I did not come from the film thinking The Shining was some epic allegorical tale skillfully mirroring the horrors of The Holocaust or Native American massacre and marginalization either. What it does detail is the modern audience’s desperate need for synergy or depth in storytelling, but also, perhaps even disturbingly, what happens when obsession goes unchecked. This is a condition of the time of the internet where we can gorge upon our obsessions 24 hours a day. We turn to those who validate our strayed thoughts and lend them legitimacy, sometimes to our own disservice.

While the theories may be out of control, this film is crafted well and thoroughly entertaining. The visual construction is engaging and seen in the 4k presentation I was fortunate enough to have been party to, simply stunning. As with the images, the film score echoes the original film in presenting a simple, raw, synth soundscape by William Hutson and Jonathan Snipes. The score is highly effective at capturing the descent into madness as it assists in visualizing a world just off-kilter as we begin to view with paranoia what lies before our very eyes.

Room 237 is at times ridiculous in its ironic promotion of ludicrous theories, however, with its own well constructed frame and highlighting of the one of the last great auteurs of film, it still inspires. We see the genius of Kubrick and sympathize with those who want to feel that he wove a web whose mysteries we have only begun to unravel.

Rare Trailer Bits – Masked Men: The Town that Dreaded Sundown and Dr. Syn Alias the Scarecrow

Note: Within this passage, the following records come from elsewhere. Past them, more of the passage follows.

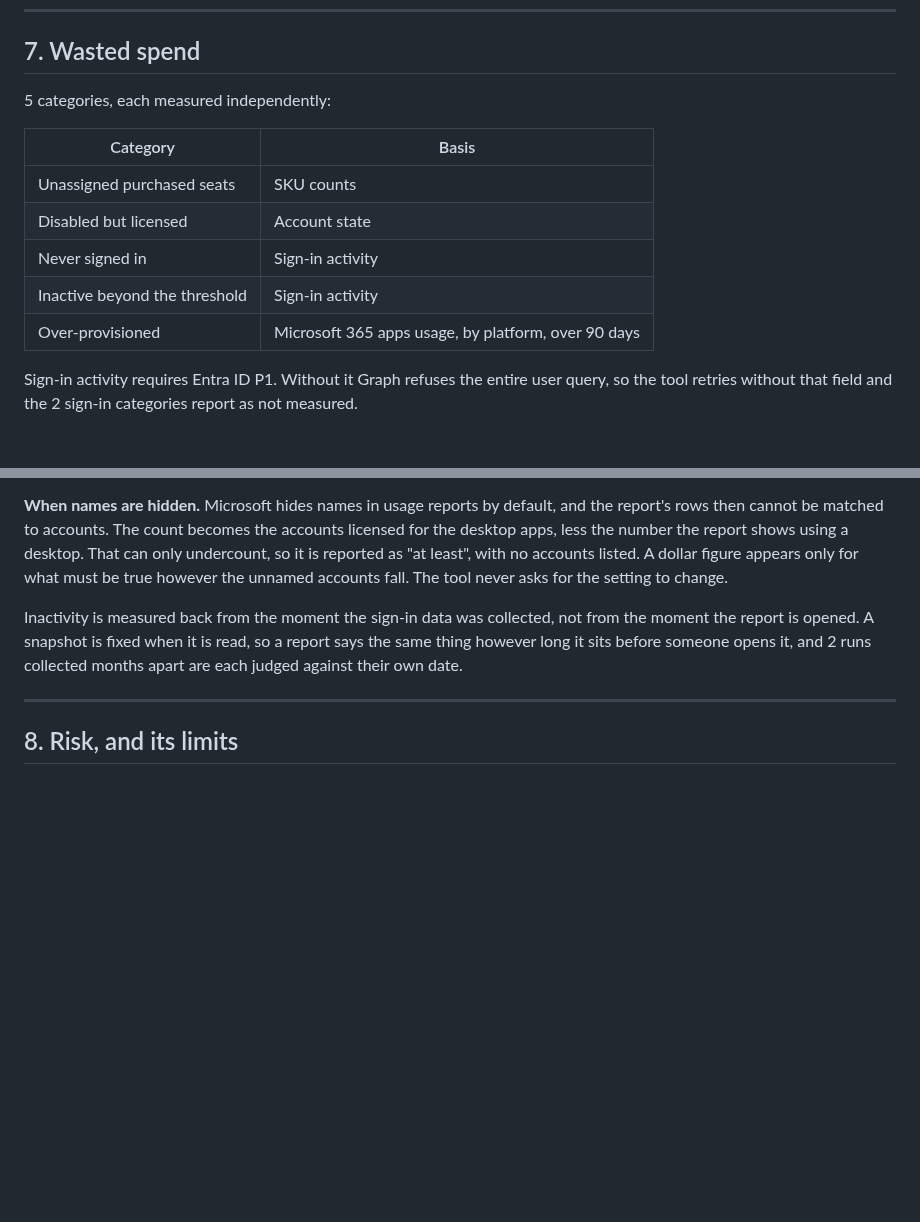
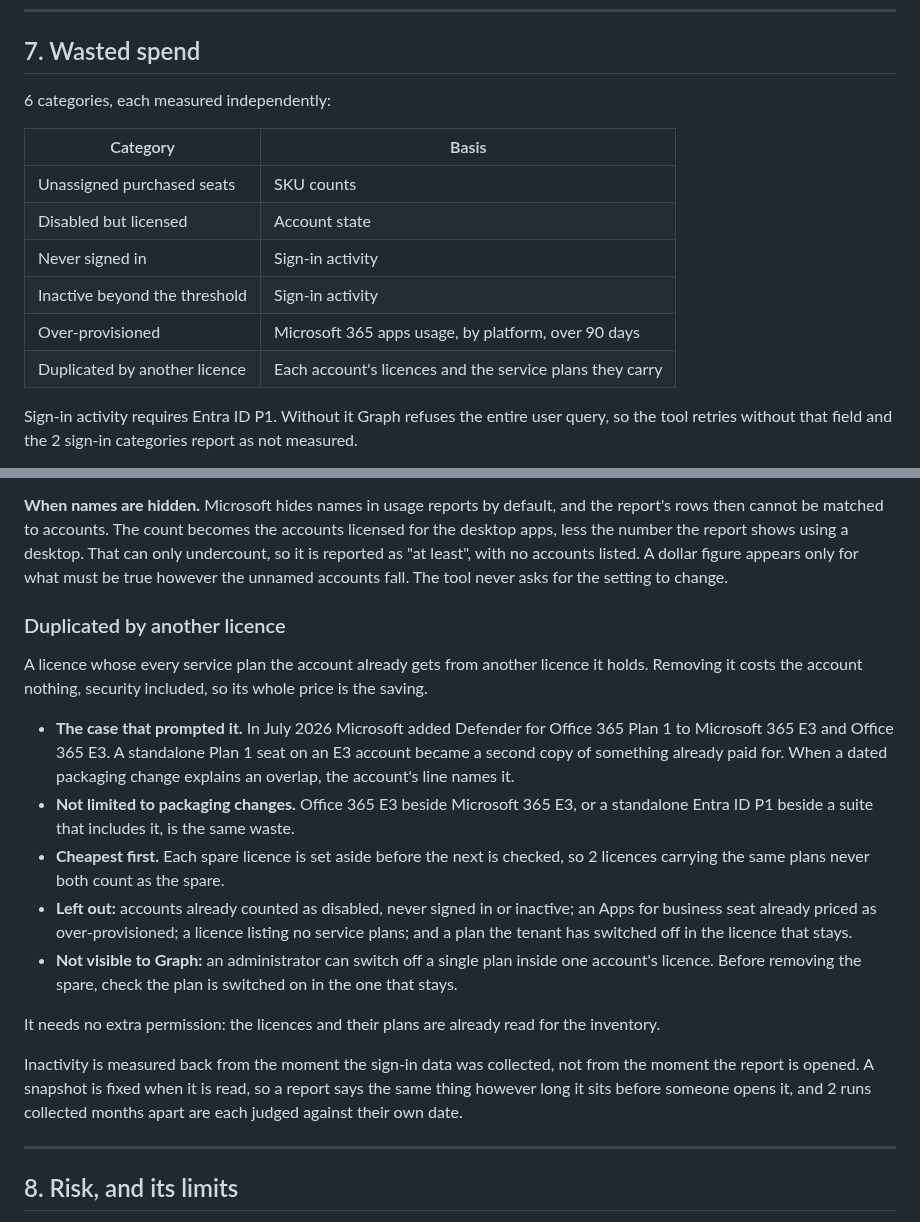
Before and after one commit to Cloud-Harbor-Consulting-LLC/M365-Security-Investment-Report, a Markdown page: docs/METHODOLOGY.md, 2 parts joined by grey strips. Rendered like a GitHub page; blank space fills up the shorter version.

```diff
--- a/docs/METHODOLOGY.md
+++ b/docs/METHODOLOGY.md
@@ -188,7 +188,7 @@ the board pack prints.
 
 ## 7. Wasted spend
 
-5 categories, each measured independently:
+6 categories, each measured independently:
 
 | Category | Basis |
 |---|---|
@@ -197,6 +197,7 @@ the board pack prints.
 | Never signed in | Sign-in activity |
 | Inactive beyond the threshold | Sign-in activity |
 | Over-provisioned | Microsoft 365 apps usage, by platform, over 90 days |
+| Duplicated by another licence | Each account's licences and the service plans they carry |
 
 Sign-in activity requires Entra ID P1. Without it Graph refuses the entire user query, so
 the tool retries without that field and the 2 sign-in categories report as not measured.
@@ -245,6 +246,29 @@ for the desktop apps, less the number the report shows using a desktop. That can
 undercount, so it is reported as "at least", with no accounts listed. A dollar figure
 appears only for what must be true however the unnamed accounts fall. The tool never asks
 for the setting to change.
+
+### Duplicated by another licence
+
+A licence whose every service plan the account already gets from another licence it holds.
+Removing it costs the account nothing, security included, so its whole price is the saving.
+
+- **The case that prompted it.** In July 2026 Microsoft added Defender for Office 365 Plan 1
+  to Microsoft 365 E3 and Office 365 E3. A standalone Plan 1 seat on an E3 account became a
+  second copy of something already paid for. When a dated packaging change explains an
+  overlap, the account's line names it.
+- **Not limited to packaging changes.** Office 365 E3 beside Microsoft 365 E3, or a
+  standalone Entra ID P1 beside a suite that includes it, is the same waste.
+- **Cheapest first.** Each spare licence is set aside before the next is checked, so 2
+  licences carrying the same plans never both count as the spare.
+- **Left out:** accounts already counted as disabled, never signed in or inactive; an Apps
+  for business seat already priced as over-provisioned; a licence listing no service plans;
+  and a plan the tenant has switched off in the licence that stays.
+- **Not visible to Graph:** an administrator can switch off a single plan inside one
+  account's licence. Before removing the spare, check the plan is switched on in the one
+  that stays.
+
+It needs no extra permission: the licences and their plans are already read for the
+inventory.
 
 Inactivity is measured back from the moment the sign-in data was collected, not from the
 moment the report is opened. A snapshot is fixed when it is read, so a report says the
```
Also changed, not shown: CHANGELOG.md (+13 -1 lines), README.md (+5 -3 lines), docs/images/waste.png, 13 other files.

The Town that Dreaded Sundown was a late 70’s release from AIP (American International Pictures) based on actual events in Texarkana, Arkansas that terrorized the small town leaving multiple unsolved murders.   If you happen to run across the film (it is available as a very long out-of-print VHS and is being released as a Blu Ray/DVD combo on May 21, 2013!), it is definitely worth a look despite some campy elements. There are glimpses of true horror that are hinted to in this most excellent trailer and in the creepy scarecrow-like mask.

Dr. Syn Alias the Scarecrow remains one of the rarest Disney Films (except for Song of the South which never received a stateside release) even after a special edition tin release and can be very expensive to get a hold of, but because of the strength of the film, remains one of the most sought after.  Based on the English legend of a Robin Hood-style masked bandit who rode the English countryside in a scarecrow mask stealing from the rich, the story was given a worthy turn by Disney and broadcast in parts as part of the Wonderful World of Disney program.  It was released in the UK theatrically.